### What to do
From the records below, state how many lines include the word "filter", giving only that number.

### Source records
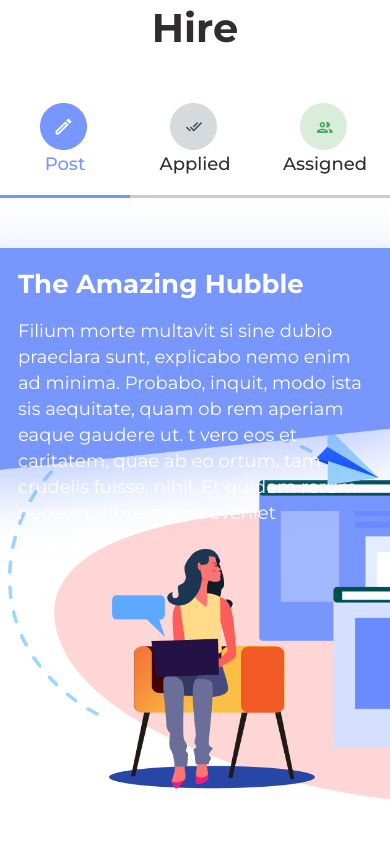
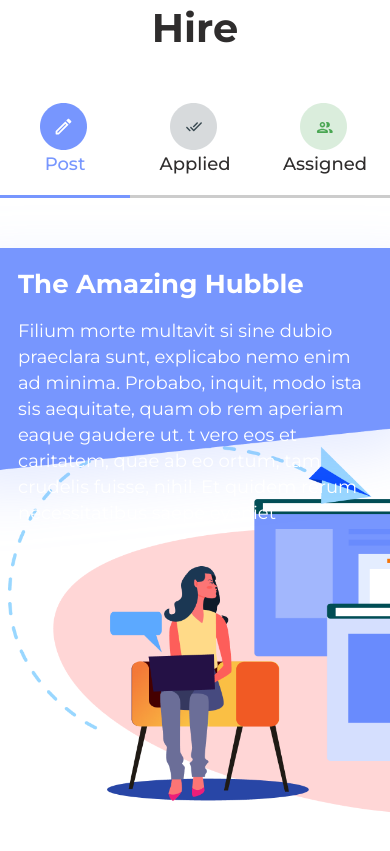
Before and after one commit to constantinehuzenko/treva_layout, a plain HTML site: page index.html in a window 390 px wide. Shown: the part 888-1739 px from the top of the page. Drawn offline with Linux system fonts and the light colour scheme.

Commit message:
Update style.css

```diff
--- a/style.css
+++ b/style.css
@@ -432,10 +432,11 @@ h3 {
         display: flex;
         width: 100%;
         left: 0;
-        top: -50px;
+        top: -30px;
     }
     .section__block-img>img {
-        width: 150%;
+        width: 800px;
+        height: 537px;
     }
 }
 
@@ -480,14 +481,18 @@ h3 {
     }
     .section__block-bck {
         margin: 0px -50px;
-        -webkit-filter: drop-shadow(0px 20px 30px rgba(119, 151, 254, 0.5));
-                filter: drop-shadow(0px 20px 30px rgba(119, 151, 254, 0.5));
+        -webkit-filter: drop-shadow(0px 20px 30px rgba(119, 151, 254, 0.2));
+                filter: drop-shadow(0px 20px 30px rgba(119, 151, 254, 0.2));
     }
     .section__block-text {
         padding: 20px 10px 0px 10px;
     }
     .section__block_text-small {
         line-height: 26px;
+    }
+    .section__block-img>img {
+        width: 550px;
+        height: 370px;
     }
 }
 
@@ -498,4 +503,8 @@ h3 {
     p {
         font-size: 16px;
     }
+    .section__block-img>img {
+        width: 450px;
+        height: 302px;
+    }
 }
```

==

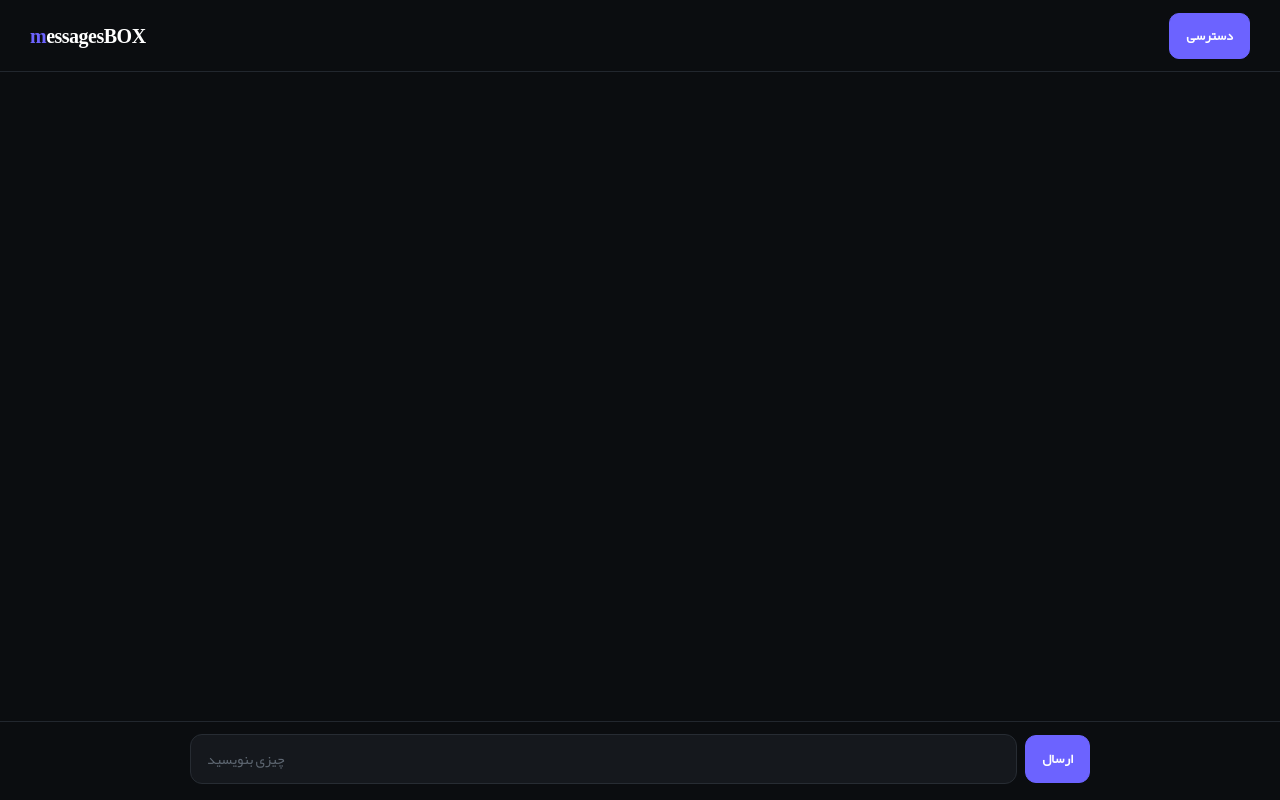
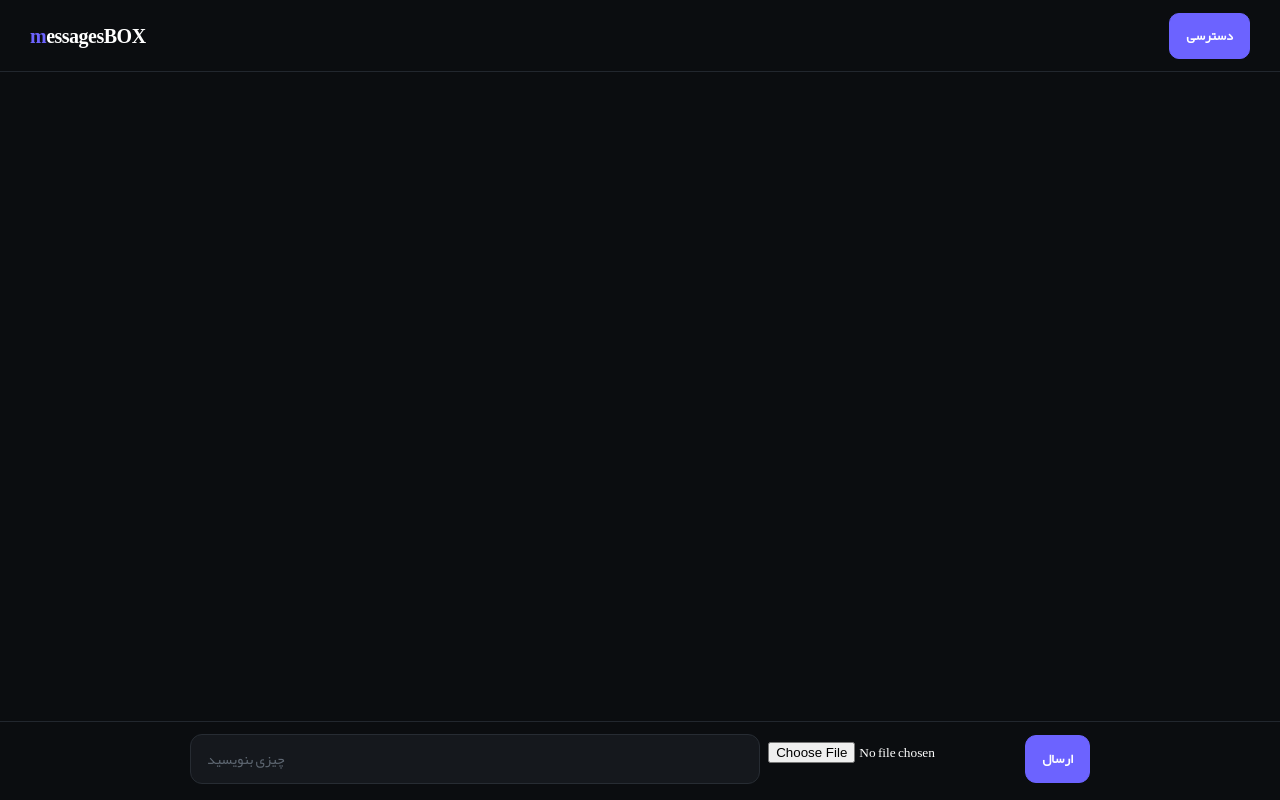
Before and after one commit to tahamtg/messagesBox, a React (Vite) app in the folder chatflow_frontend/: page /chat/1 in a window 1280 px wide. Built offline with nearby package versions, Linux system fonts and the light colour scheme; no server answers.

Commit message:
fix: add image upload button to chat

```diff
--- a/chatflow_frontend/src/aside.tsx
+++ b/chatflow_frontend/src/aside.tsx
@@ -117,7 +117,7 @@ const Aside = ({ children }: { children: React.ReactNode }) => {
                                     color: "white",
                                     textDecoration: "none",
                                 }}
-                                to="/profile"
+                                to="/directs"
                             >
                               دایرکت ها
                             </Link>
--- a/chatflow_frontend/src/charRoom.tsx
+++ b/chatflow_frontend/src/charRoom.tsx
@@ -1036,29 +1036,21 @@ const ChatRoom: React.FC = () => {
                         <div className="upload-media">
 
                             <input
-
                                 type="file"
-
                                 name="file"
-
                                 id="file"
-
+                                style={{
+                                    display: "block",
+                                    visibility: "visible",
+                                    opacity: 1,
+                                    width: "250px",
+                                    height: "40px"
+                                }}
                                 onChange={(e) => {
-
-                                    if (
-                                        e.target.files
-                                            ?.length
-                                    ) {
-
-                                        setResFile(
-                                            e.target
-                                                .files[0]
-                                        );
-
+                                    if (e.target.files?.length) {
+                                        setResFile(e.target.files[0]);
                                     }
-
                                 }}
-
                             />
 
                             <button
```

### Task solution
4